_Records to process_.
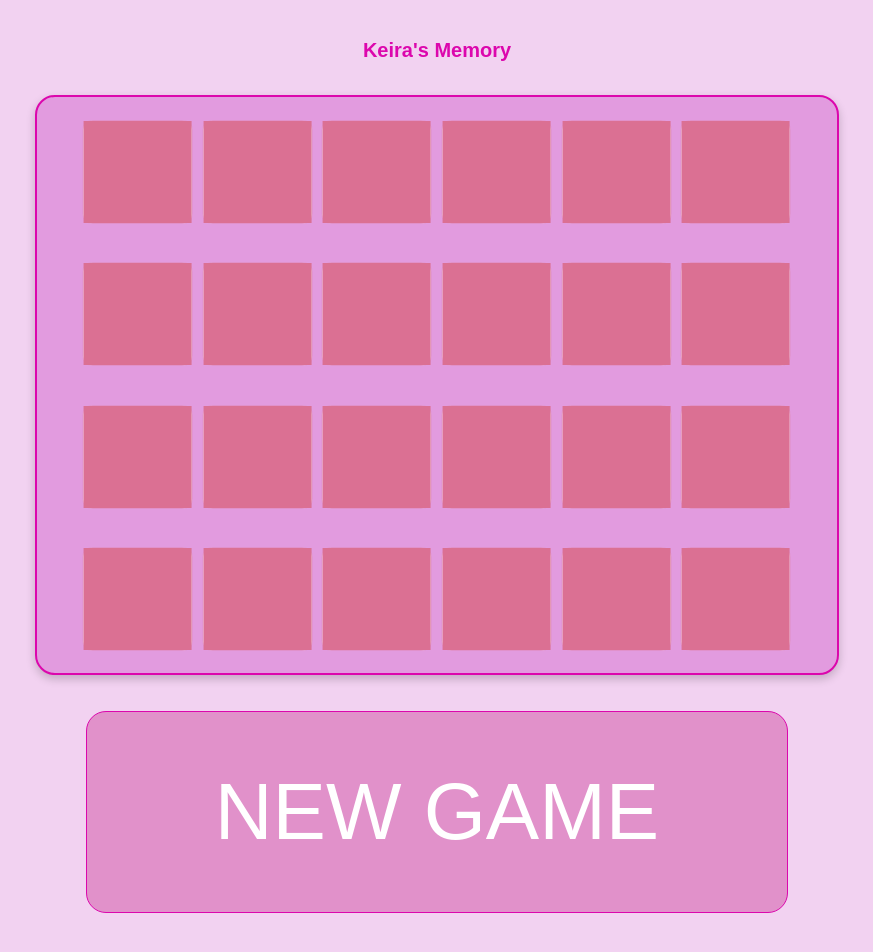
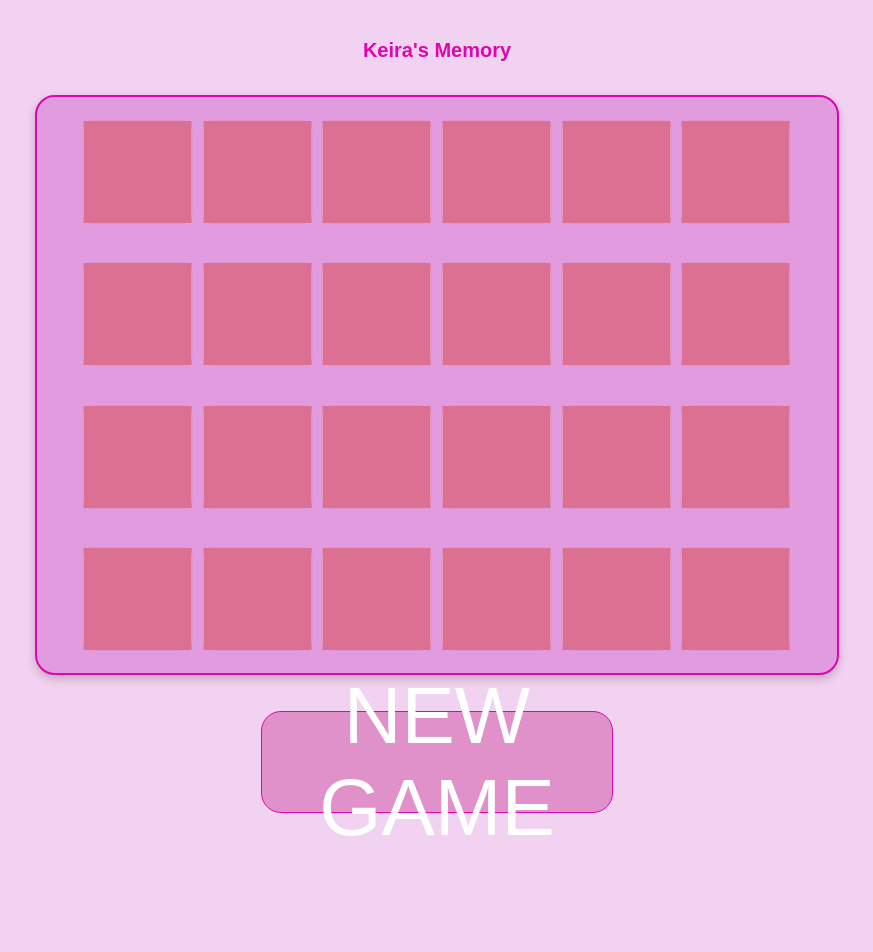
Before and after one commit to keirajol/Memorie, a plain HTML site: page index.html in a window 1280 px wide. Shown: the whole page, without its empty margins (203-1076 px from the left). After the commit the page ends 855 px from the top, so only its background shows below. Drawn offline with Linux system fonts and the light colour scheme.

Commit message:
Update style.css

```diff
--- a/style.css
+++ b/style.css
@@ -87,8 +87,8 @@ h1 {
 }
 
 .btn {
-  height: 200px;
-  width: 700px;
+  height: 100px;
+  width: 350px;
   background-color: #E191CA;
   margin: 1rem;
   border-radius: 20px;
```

--

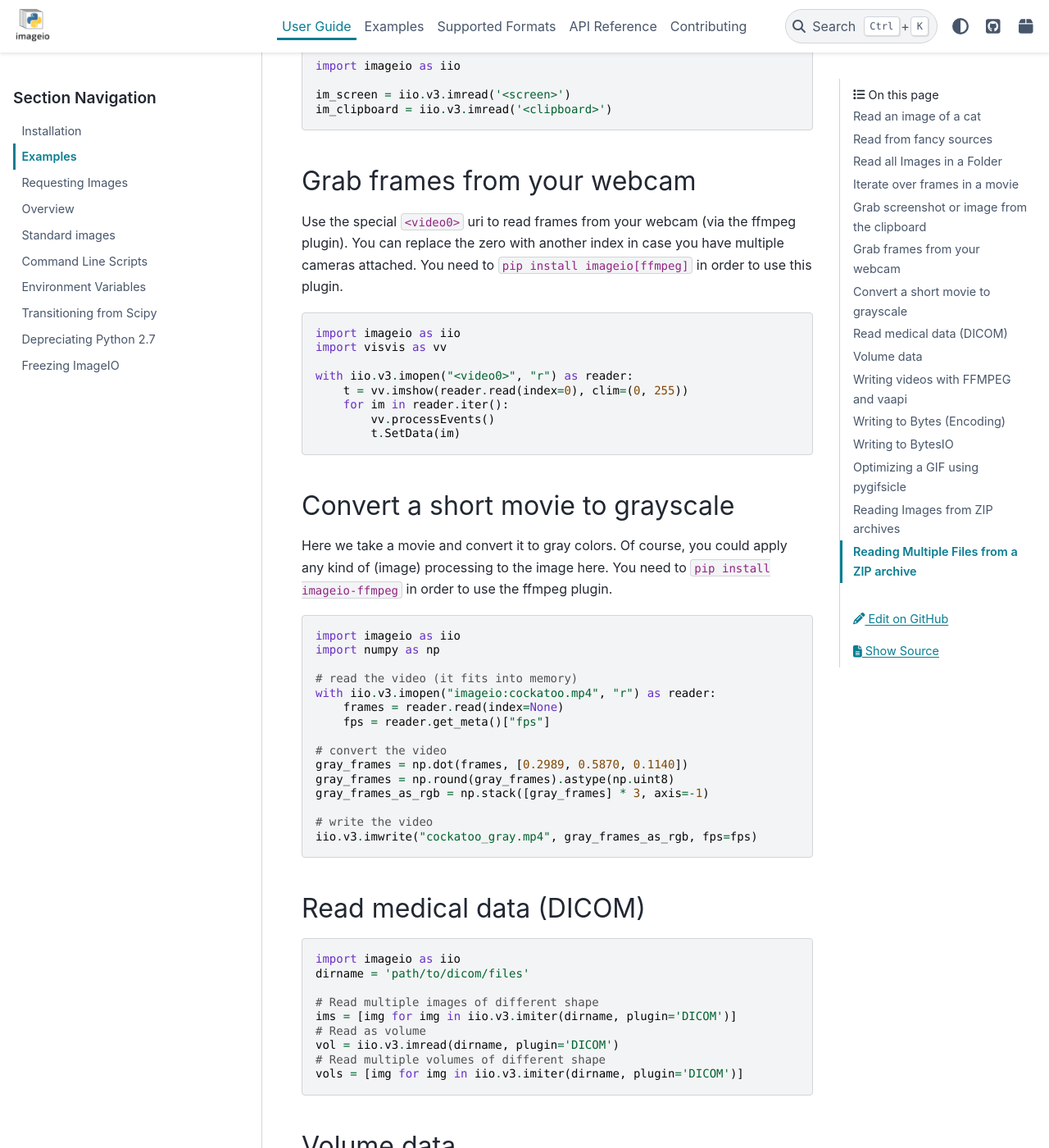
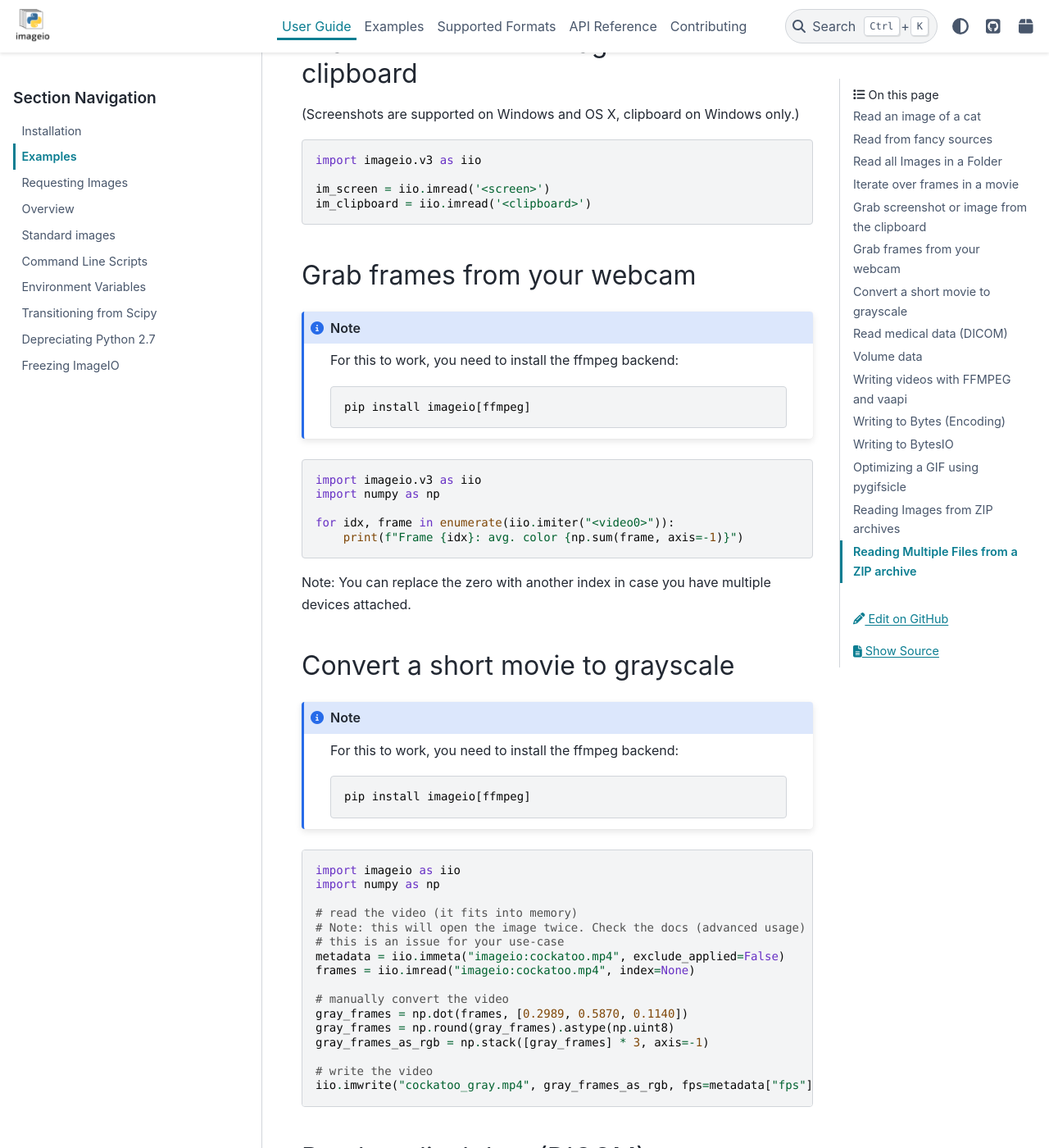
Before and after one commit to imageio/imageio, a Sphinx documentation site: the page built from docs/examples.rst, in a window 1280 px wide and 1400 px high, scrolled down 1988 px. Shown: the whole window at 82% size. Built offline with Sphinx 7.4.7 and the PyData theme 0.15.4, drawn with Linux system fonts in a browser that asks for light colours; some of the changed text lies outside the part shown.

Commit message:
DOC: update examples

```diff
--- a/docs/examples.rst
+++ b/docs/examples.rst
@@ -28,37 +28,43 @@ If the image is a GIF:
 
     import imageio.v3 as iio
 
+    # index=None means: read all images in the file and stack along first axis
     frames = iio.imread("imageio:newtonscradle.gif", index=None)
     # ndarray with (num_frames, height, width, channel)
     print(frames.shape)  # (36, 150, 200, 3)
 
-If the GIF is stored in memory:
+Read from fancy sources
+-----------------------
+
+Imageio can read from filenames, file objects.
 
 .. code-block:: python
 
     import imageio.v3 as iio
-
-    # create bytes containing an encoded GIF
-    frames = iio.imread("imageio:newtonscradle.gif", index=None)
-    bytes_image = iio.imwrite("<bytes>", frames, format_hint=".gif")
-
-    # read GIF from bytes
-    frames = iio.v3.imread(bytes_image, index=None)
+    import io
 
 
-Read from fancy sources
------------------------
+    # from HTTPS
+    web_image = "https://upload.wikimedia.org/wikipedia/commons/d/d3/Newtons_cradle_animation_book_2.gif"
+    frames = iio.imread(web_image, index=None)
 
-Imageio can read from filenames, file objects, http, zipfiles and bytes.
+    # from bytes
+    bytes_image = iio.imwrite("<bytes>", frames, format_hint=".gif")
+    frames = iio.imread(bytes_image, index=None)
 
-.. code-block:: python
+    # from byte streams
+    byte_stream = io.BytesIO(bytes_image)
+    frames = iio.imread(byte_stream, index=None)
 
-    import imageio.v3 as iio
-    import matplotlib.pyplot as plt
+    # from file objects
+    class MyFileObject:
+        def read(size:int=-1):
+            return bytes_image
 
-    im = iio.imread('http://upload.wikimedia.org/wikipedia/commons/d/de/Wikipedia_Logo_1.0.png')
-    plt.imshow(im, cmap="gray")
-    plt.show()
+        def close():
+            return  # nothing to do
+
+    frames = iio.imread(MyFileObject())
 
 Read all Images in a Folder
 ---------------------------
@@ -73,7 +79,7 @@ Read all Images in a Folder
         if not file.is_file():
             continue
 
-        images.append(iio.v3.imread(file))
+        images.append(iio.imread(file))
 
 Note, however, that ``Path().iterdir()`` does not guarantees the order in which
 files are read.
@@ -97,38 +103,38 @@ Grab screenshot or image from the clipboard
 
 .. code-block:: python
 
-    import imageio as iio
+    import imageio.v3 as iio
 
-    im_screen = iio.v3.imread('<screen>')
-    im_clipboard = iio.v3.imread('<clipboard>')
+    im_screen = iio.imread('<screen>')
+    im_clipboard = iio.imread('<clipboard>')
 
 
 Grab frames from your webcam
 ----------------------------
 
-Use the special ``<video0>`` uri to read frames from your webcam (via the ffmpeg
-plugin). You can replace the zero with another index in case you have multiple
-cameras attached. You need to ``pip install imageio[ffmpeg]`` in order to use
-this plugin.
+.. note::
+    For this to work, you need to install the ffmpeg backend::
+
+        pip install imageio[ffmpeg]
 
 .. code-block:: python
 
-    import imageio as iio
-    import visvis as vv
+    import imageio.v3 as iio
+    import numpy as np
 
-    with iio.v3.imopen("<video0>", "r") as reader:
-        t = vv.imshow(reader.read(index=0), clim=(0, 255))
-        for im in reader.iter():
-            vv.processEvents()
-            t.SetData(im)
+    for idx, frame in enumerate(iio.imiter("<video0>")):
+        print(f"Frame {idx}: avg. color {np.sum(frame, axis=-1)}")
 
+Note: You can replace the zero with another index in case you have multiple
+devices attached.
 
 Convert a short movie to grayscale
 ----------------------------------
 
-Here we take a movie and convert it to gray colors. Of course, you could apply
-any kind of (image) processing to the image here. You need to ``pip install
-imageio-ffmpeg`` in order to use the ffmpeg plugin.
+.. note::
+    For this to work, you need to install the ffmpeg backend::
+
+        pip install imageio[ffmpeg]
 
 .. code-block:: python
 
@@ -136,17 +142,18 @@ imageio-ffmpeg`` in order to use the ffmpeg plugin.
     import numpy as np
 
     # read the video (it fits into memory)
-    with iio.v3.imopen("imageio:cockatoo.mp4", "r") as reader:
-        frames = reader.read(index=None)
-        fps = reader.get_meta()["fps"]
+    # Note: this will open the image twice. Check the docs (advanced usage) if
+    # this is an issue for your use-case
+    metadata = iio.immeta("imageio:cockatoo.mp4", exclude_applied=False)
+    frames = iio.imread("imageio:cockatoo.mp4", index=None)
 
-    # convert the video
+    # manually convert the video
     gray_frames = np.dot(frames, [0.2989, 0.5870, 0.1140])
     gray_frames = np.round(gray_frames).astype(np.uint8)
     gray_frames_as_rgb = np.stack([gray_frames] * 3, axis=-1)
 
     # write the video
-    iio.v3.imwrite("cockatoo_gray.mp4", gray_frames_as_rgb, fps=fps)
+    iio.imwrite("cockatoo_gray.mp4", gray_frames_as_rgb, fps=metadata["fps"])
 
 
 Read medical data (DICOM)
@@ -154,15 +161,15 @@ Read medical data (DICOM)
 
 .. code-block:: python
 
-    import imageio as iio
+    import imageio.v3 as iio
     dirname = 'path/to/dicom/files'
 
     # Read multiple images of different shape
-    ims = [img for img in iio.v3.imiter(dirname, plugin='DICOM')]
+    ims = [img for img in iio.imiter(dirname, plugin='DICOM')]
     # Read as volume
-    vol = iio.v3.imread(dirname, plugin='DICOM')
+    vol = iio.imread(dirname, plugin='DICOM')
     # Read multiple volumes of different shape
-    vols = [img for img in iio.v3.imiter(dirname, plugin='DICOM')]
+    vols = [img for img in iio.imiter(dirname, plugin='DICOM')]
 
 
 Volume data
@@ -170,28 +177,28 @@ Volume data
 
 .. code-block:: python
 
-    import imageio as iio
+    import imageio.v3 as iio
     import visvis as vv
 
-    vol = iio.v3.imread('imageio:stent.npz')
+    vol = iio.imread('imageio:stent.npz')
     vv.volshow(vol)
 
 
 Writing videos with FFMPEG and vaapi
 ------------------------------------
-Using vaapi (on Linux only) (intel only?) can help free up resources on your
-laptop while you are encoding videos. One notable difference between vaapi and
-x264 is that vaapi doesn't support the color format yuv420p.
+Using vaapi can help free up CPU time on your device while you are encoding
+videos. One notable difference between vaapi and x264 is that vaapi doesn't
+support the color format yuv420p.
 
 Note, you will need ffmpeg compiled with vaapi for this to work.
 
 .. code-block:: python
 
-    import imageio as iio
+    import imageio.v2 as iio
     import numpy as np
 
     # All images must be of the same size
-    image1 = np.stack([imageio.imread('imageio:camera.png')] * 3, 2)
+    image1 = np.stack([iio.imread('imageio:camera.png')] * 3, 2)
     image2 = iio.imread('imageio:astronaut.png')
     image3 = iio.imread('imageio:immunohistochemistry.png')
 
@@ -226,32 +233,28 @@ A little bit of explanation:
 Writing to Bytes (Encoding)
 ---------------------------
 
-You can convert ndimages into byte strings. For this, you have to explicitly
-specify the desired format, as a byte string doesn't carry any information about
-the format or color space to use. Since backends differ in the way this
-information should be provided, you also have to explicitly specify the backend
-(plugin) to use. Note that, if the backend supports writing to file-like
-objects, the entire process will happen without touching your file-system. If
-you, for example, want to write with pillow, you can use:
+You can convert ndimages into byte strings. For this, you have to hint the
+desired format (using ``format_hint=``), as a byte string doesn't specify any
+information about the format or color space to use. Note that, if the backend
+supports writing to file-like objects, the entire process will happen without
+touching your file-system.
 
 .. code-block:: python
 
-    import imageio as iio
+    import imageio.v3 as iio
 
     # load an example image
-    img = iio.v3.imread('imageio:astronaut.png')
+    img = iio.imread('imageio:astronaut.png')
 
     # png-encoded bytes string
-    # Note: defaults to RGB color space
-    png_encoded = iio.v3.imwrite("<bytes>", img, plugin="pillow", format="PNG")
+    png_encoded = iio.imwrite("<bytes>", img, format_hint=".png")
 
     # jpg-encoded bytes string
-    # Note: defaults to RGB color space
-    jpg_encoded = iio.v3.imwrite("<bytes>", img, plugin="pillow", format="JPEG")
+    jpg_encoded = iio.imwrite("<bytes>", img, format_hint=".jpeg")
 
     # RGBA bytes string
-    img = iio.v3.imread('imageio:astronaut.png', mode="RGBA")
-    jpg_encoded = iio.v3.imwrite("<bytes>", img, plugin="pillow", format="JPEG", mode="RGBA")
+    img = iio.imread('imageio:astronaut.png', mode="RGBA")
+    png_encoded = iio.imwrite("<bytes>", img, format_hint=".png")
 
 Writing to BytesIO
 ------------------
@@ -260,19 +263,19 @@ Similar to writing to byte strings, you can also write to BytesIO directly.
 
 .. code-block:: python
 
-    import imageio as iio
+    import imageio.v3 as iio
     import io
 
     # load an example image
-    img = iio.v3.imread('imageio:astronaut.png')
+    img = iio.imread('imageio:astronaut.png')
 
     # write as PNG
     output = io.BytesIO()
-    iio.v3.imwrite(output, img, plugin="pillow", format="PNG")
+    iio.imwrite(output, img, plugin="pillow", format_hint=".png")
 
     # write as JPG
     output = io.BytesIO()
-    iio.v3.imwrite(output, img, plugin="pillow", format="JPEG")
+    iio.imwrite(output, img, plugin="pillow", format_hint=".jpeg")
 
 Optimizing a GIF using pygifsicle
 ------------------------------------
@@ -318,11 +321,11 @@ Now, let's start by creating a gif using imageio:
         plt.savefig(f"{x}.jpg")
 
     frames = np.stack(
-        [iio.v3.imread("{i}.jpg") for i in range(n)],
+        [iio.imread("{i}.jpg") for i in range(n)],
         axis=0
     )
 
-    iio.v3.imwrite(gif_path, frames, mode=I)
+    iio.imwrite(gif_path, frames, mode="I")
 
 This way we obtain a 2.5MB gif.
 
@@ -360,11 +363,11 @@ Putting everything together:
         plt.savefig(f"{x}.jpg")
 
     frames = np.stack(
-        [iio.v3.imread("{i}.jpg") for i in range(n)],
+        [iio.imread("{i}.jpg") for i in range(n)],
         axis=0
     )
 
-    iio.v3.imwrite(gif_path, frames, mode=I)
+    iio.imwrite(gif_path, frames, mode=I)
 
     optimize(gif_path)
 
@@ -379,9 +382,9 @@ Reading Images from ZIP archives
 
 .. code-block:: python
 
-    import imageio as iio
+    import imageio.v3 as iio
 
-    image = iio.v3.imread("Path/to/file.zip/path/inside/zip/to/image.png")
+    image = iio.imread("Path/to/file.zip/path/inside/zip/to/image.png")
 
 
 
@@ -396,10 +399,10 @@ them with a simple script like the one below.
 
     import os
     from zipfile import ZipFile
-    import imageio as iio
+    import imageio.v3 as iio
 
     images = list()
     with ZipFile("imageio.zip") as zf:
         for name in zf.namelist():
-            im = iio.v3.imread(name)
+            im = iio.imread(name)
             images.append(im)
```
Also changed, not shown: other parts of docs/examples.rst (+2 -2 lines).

* * *

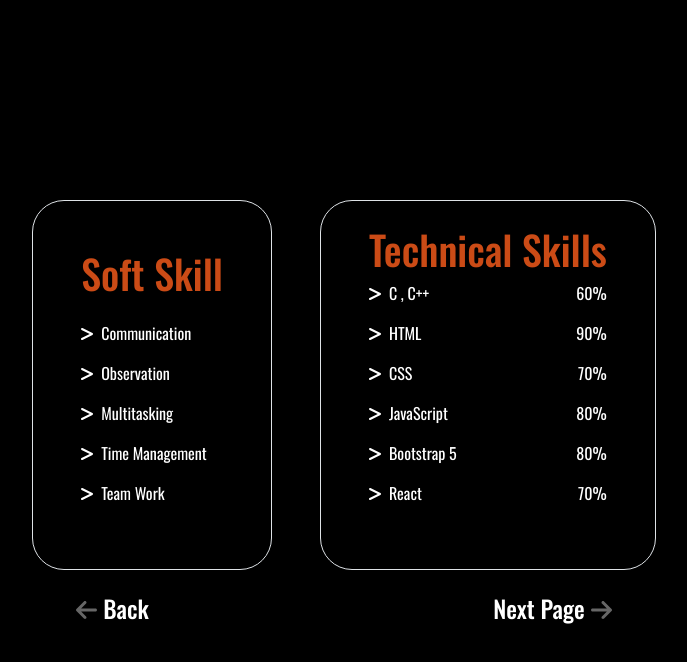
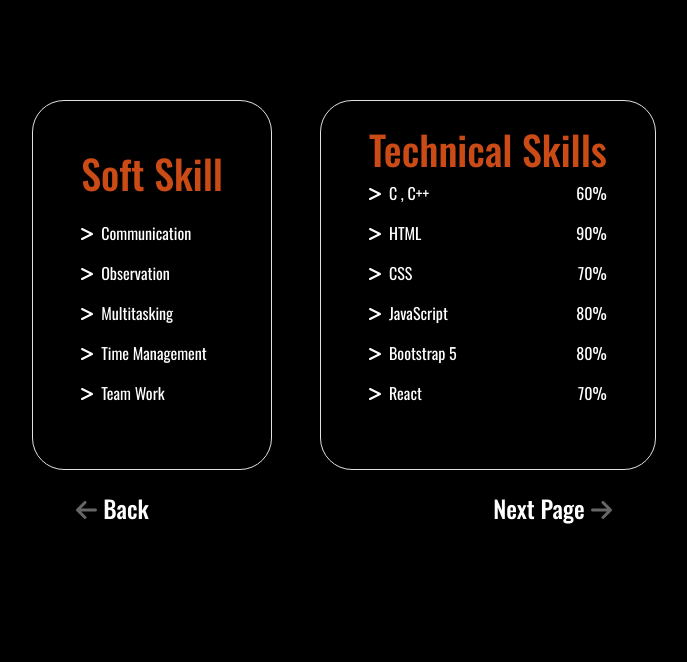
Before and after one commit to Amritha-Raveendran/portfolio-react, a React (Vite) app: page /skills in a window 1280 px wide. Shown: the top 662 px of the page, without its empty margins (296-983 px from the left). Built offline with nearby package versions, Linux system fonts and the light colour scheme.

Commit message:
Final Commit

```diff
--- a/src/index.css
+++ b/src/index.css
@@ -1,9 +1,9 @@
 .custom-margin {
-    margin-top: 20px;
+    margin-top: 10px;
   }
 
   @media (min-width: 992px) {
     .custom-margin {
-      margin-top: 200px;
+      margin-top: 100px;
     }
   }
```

_Task_. Count of lines in the data above that contain the string "axis": give this number and no other words.

_Task result_. 5